Gambling addiction often starts in the late teen years. It doesn’t happen often, but a person’s gambling addiction can start with their very first bet. However, when one chooses self-exclusion, this means they know they have a gambling addiction and need help to avoid temptation.
Gambling addiction has many symptoms. Those engaged in compulsive gambling may lie, steal and spend the majority of their time consumed in their addictive behavior. People suffering with a gambling addiction get an adrenaline rush from the activity, use the gambling as a means of escape, continue to make bigger bets and without some sort of help, including self-exclusion, will continue to gamble despite the consequences. When someone with a gambling addiction opts for self-exclusion, the gaming establishments are expected to take all necessary steps to keep the addict from entering the premises and avoid temptation of gambling activity.

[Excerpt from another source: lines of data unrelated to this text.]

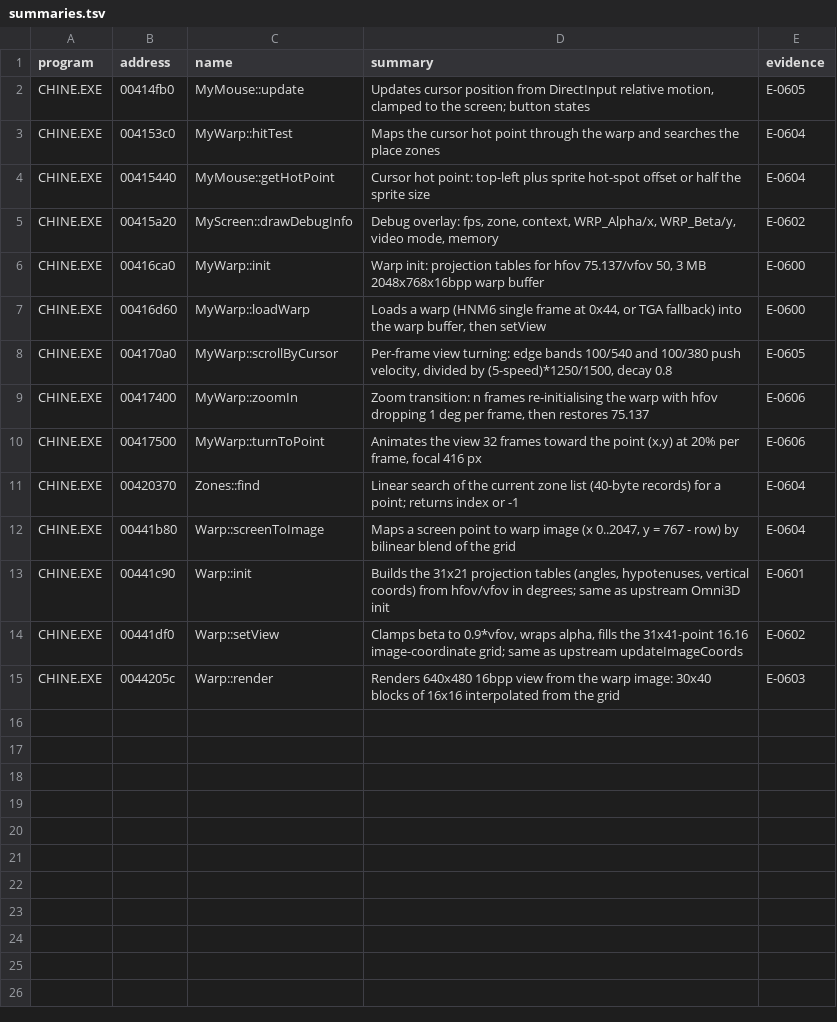
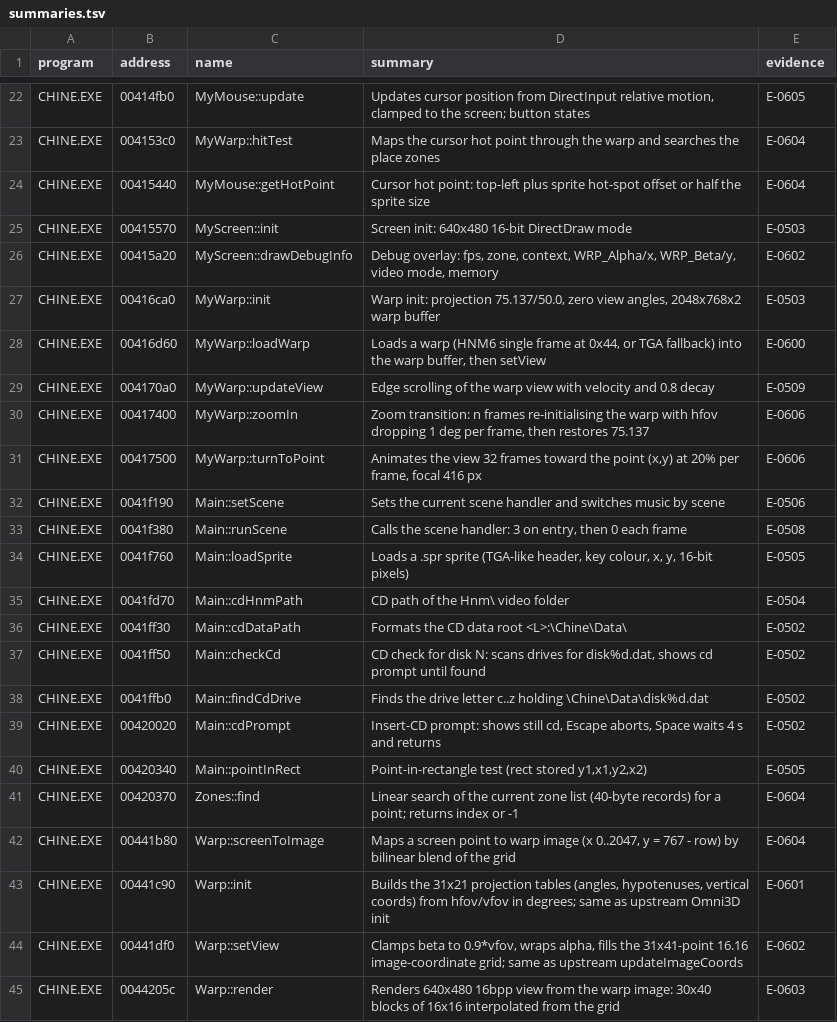
Before and after one commit to nugamus/reimpl-notes, a TSV file: engines/cryomni3d/notes/summaries.tsv, drawn as a sheet; only a part is shown, gaps mark what is left out; the diff covers the shown part only.

Commit message:
CryOmni3D: China boot, menu, new game and main loop spec (E-0500..E-0510)

```diff
--- a/engines/cryomni3d/notes/summaries.tsv
+++ b/engines/cryomni3d/notes/summaries.tsv
@@ -4,8 +24,18 @@ CHINE.EXE	004153c0	MyWarp::hitTest	Maps the cursor hot point through the warp an
 CHINE.EXE	00415440	MyMouse::getHotPoint	Cursor hot point: top-left plus sprite hot-spot offset or half the sprite size	E-0604
+CHINE.EXE	00415570	MyScreen::init	Screen init: 640x480 16-bit DirectDraw mode	E-0503
 CHINE.EXE	00415a20	MyScreen::drawDebugInfo	Debug overlay: fps, zone, context, WRP_Alpha/x, WRP_Beta/y, video mode, memory	E-0602
-CHINE.EXE	00416ca0	MyWarp::init	Warp init: projection tables for hfov 75.137/vfov 50, 3 MB 2048x768x16bpp warp buffer	E-0600
+CHINE.EXE	00416ca0	MyWarp::init	Warp init: projection 75.137/50.0, zero view angles, 2048x768x2 warp buffer	E-0503
 CHINE.EXE	00416d60	MyWarp::loadWarp	Loads a warp (HNM6 single frame at 0x44, or TGA fallback) into the warp buffer, then setView	E-0600
-CHINE.EXE	004170a0	MyWarp::scrollByCursor	Per-frame view turning: edge bands 100/540 and 100/380 push velocity, divided by (5-speed)*1250/1500, decay 0.8	E-0605
+CHINE.EXE	004170a0	MyWarp::updateView	Edge scrolling of the warp view with velocity and 0.8 decay	E-0509
 CHINE.EXE	00417400	MyWarp::zoomIn	Zoom transition: n frames re-initialising the warp with hfov dropping 1 deg per frame, then restores 75.137	E-0606
 CHINE.EXE	00417500	MyWarp::turnToPoint	Animates the view 32 frames toward the point (x,y) at 20% per frame, focal 416 px	E-0606
+CHINE.EXE	0041f190	Main::setScene	Sets the current scene handler and switches music by scene	E-0506
+CHINE.EXE	0041f380	Main::runScene	Calls the scene handler: 3 on entry, then 0 each frame	E-0508
+CHINE.EXE	0041f760	Main::loadSprite	Loads a .spr sprite (TGA-like header, key colour, x, y, 16-bit pixels)	E-0505
+CHINE.EXE	0041fd70	Main::cdHnmPath	CD path of the Hnm\ video folder	E-0504
+CHINE.EXE	0041ff30	Main::cdDataPath	Formats the CD data root <L>:\Chine\Data\	E-0502
+CHINE.EXE	0041ff50	Main::checkCd	CD check for disk N: scans drives for disk%d.dat, shows cd prompt until found	E-0502
+CHINE.EXE	0041ffb0	Main::findCdDrive	Finds the drive letter c..z holding \Chine\Data\disk%d.dat	E-0502
+CHINE.EXE	00420020	Main::cdPrompt	Insert-CD prompt: shows still cd, Escape aborts, Space waits 4 s and returns	E-0502
+CHINE.EXE	00420340	Main::pointInRect	Point-in-rectangle test (rect stored y1,x1,y2,x2)	E-0505
 CHINE.EXE	00420370	Zones::find	Linear search of the current zone list (40-byte records) for a point; returns index or -1	E-0604
```
Also changed, not shown: 20 added rows elsewhere in this file, 3 other files.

If believe you or a loved one has a gambling addiction, look for ways to help such as self-exclusion, support groups or other resources that help the addicted. Some signs that you or a loved one may have a gambling addiction include hiding the gambling from family and friends, spending all of your time engaging in addictive behavior and unsuccessfully trying to stop or cut back. Gambling addiction not only causes financial problems, but it also affect the addict’s family and work life as well. If a friend or family member expresses concern about your behavior, listen to them. You can find help by calling hotlines, looking up information online and using self-exclusion. With the self-exclusion process the addict must sign papers and have their photo taken so the gambling venue knows to keep this person away from gambling activity.